Progress Bars: What are they good for?
We are a species that craves to know the current state of things, and if we can’t be told that, at least we wan’t to know SOMETHING is happening. And because of this fundamental truth, we have spinning circles, hour glasses of old, and progress bars.
My favorite progress bars are the ones that aren’t actually progress bars at all because they don’t actually tell you far how you have progressed through a process. They are more like animated gifs of a bar filling to let you know that SOMETHING is happening, much like the spinning wheel.
PowerShell progress bars are at least true progress bars; the increase in percentage and the bar itself is tied back to underlying execution logic. So if you feel compelled to watch, at least you are seeing an actual progress status.
Hide a PowerShell progress bar with $ProgressPreference
If you aren’t really one to stare at your screen while your script is in action (if I am running something that will take a while, I use that as an excellent opportunity to get coffee; I’ll read the log file later :), or you’d rather not have a progress bar that overlays and obscures your terminal, there is a way to hide it using the Preference variable $ProgressPreference.
The default value for $ProgressPreference is Continue, which displays the progress bar for cmdlets that utilize it (including Write-Progress):
PS C:\Windows\system32> $ProgressPreference Continue
Here are the alternative values:
- Stop – Doesn’t display a status bar, but it also displays and error and stops execution. (This doesn’t seem overly useful? I wonder what happens when -ErrorAction SilentlyContinue?)
- Inquire – Doesn’t display a status bar, but that is because it interactively prompts you if you want to continue with the next “operation” that triggers a change in the status bar. Again, not sure how useful this is, unless your progress bar has a bunch of milestones you want to manually proceed through. And then it still displays the progress bar in the background. You can click “Yes to All” to only be prompted the first time.
- SilentlyContinue – Executes the command without displaying a progress bar.

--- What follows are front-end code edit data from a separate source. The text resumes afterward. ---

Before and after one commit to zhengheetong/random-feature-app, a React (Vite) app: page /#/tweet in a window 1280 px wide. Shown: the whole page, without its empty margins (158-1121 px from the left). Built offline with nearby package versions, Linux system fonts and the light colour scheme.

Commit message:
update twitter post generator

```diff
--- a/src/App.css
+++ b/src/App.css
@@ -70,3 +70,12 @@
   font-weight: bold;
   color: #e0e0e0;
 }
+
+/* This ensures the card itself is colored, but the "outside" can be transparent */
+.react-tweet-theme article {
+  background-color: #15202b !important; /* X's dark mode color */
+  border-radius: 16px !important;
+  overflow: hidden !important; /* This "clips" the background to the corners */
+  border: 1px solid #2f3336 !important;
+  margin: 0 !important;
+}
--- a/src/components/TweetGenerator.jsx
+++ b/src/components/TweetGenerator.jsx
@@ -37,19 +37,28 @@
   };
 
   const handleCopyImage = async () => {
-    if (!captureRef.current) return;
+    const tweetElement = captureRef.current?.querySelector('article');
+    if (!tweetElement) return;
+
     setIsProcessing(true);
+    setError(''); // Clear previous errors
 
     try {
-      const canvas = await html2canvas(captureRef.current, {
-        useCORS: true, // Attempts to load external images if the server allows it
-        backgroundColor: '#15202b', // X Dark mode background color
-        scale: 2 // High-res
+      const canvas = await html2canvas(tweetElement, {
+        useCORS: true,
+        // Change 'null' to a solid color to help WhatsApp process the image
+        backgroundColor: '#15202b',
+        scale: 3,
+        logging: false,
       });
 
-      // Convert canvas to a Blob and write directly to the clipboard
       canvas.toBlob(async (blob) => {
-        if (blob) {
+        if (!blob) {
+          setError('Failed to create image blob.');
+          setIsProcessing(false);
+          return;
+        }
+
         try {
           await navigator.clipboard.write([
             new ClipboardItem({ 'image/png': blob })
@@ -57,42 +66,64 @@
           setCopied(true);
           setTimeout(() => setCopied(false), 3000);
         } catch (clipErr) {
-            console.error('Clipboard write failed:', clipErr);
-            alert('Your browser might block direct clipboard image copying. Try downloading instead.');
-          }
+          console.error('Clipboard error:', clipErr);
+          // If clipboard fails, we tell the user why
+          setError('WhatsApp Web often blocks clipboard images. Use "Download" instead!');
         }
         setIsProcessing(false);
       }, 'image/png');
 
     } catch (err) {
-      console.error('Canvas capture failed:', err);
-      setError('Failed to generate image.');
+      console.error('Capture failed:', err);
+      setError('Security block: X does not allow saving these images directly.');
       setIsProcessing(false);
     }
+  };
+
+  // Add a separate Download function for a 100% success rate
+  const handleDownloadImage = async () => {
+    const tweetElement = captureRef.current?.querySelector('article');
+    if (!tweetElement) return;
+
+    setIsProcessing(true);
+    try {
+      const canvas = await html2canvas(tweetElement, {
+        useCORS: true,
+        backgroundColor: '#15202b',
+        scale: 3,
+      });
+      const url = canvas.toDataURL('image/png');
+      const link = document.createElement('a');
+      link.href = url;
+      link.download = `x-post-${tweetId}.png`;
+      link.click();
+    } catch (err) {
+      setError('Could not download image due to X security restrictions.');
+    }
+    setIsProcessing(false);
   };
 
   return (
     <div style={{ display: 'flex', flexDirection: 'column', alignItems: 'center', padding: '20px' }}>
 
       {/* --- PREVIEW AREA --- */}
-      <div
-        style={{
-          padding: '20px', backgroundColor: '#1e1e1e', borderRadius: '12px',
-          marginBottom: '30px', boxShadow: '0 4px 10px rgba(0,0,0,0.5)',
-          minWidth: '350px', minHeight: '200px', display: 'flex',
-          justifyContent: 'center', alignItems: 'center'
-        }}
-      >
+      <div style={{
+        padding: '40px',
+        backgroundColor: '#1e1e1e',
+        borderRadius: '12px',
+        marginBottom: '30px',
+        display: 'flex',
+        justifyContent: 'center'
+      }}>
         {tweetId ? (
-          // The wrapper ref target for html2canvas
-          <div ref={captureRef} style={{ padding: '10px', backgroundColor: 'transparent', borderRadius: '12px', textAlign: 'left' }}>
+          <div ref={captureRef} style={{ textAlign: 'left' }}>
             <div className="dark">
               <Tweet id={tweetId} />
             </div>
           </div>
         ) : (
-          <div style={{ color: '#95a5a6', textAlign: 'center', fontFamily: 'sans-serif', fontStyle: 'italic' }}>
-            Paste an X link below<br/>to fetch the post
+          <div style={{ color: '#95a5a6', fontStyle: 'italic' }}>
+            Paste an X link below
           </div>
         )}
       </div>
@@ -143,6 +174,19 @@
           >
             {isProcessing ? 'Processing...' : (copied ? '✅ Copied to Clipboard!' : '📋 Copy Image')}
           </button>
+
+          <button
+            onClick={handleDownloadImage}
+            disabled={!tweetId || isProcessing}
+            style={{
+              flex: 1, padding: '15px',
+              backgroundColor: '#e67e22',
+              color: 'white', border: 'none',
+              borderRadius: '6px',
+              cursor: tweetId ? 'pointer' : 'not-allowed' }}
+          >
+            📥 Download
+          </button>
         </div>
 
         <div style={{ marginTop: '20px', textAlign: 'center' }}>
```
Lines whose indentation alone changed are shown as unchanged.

Temporarily change $ProgressPreference
We don’t have to decide to hide progress bars for ever and always. Here is how we can hide a progress bar for a given command, and then revert to the default preference:
$OriginalPref = $ProgressPreference # Default is 'Continue' $ProgressPreference = "SilentlyContinue" Install-WindowsFeature -Name RSAT-DHCP $ProgressPreference = $OriginalPref
And here is what that would look like:
Making Progress Bars – the other side of the coin
I’m not a complete progress bar hater. I think there are some use cases where a progress bar is handy, and in my next post I will cover how to create your own.
- About Preference Variables | docs.microsoft.com